Rabies or Canine Distemper?
For the past four years, the Animal Health Diagnostic Center has partnered with the New York State Department of Conservation to develop a statewide wildlife health program. The program focuses on wildlife disease surveillance as well as research, staff training and support of policy initiatives. Wildlife cases are regularly submitted to the AHDC for necropsy and diagnostic testing, and epidemiologic data are collected for analysis on each case.
In February of this year, a neurologic raccoon was euthanized and submitted to the AHDC by a wildlife rehabilitator. The rehabilitator described the animal as obtunded and salivating, and rabies was the primary differential diagnosis.
On gross necropsy the animal was given a body condition score of 5/9 (good). The corneas were cloudy. Both the left cranial and left caudal lung lobes were collapsed and slightly firm. A small amount of pulmonary edema fluid was noted in the trachea and bronchi.
A brain sample was submitted for Rabies FA, and lung and bladder were submitted for canine distemper PCR and FA. Rabies testing was negative, while the canine distemper FA and PCR were both positive.
Histopathology confirmed pulmonary edema and enteritis consistent with distemper, although no inclusion bodies were seen and IHC on the lung samples was negative. Nephritis typical of leptospirosis was identified on sections of the kidney, and an immunohistochemistry with a modified Steiner silver stain confirmed the presence of classic spiral bacteria within tubules. In sections of the brain numerous intralesional protozoal cysts were associated with multifocal meningoencephalitis. IHC on the brain for toxoplasma and neospora was negative. Sarcocystis neurona was confirmed by PCR.
Canine Distemper circulates seasonally in wildlife species including skunks, raccoons and grey foxes, with a bimodal distribution in the spring and fall. Since the confirmed case in this raccoon, we have received eight other cases this spring from counties around New York. Interestingly, there has never been a confirmed clinical case in red foxes (which are a different genus than grey fox). Canine Distemper is also known to infect large exotic cats and mustelids including domestic ferrets. Routine vaccination can prevent infection in susceptible species. The standard modified live canine vaccine is known to cause clinical disease in ferrets and grey fox, so a recombinant distemper vaccine is recommended for all exotic species.
Multiple tests are available at the AHDC for Canine Distemper diagnosis, including FA, PCR, serology and IHC. Most of our diagnostic tests have not been formally validated for use in wildlife, and so may be less sensitive or specific than when used in domestic animals; this should be taken into account when interpreting test results. We frequently choose FA for initial screening because it provides the most rapid diagnosis (usually results are available within 24-48 hours). In most species, the most sensitive tissues for post-mortem distemper testing include lung, bladder, brain and foot pads.
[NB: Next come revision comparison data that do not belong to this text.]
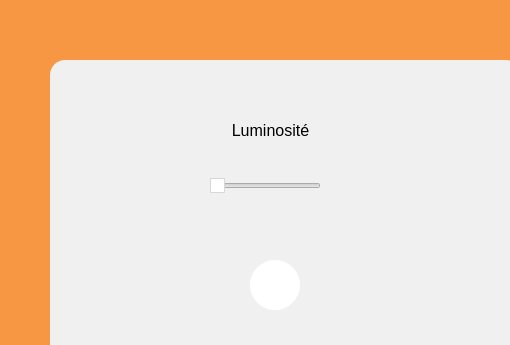
Qt form RaspberryPi/GUI/form.ui (Nico-GYW/cocktail_machine) before a commit; both pictures show x 0 to 510 and y 0 to 345 of the 799 by 480 pixel window.
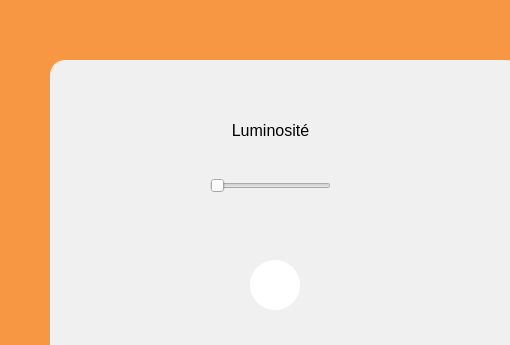
The same form after that commit. Icons and pictures are not drawn. Custom widgets are drawn as their Qt base class.

```diff
--- a/RaspberryPi/GUI/form.ui
+++ b/RaspberryPi/GUI/form.ui
@@ -2979,15 +2979,14 @@
           <rect>
            <x>160</x>
            <y>110</y>
-           <width>111</width>
+           <width>121</width>
            <height>31</height>
           </rect>
          </property>
          <property name="styleSheet">
           <string notr="true">QSlider::handle:horizontal {
-    background-color: white;
-	border: 1px solid #D8D8D8; /* Couleur de bordure, ajustez selon besoin */
-	border-radius: 15px; /* Rend le bouton rond */
+     margin: -15px 0; /* Agrandit la zone de saisie verticalement */
+	height: 30px; 
 }
 
 QSlider::handle:vertical {
```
Antibodies may take a week or so to develop, so serology can be useful for diagnosis when an animal has had a more prolonged course of infection.
Distemper shedding can continue from 60-90 days post infection. The virus is not very stable in the environment when exposed to heat or sunlight and will only survive for a few hours. However in cool, dark and damp areas the virus may persist for days to weeks. It is very susceptible to disinfectants that are phenolic compounds (ex. Pheno-Tek) and quaternary ammonium compounds (ex. Rocal). A bleach-water solution may also be used for disinfection.
This particular case illustrates that distemper and rabies infections may be indistinguishable in wildlife species, and testing for both diseases should be considered for susceptible species. This animal had simultaneous infections with two additional agents (Sarcocystis and Leptospirosis), and we were not able to determine how these diseases interacted in the death of this animal.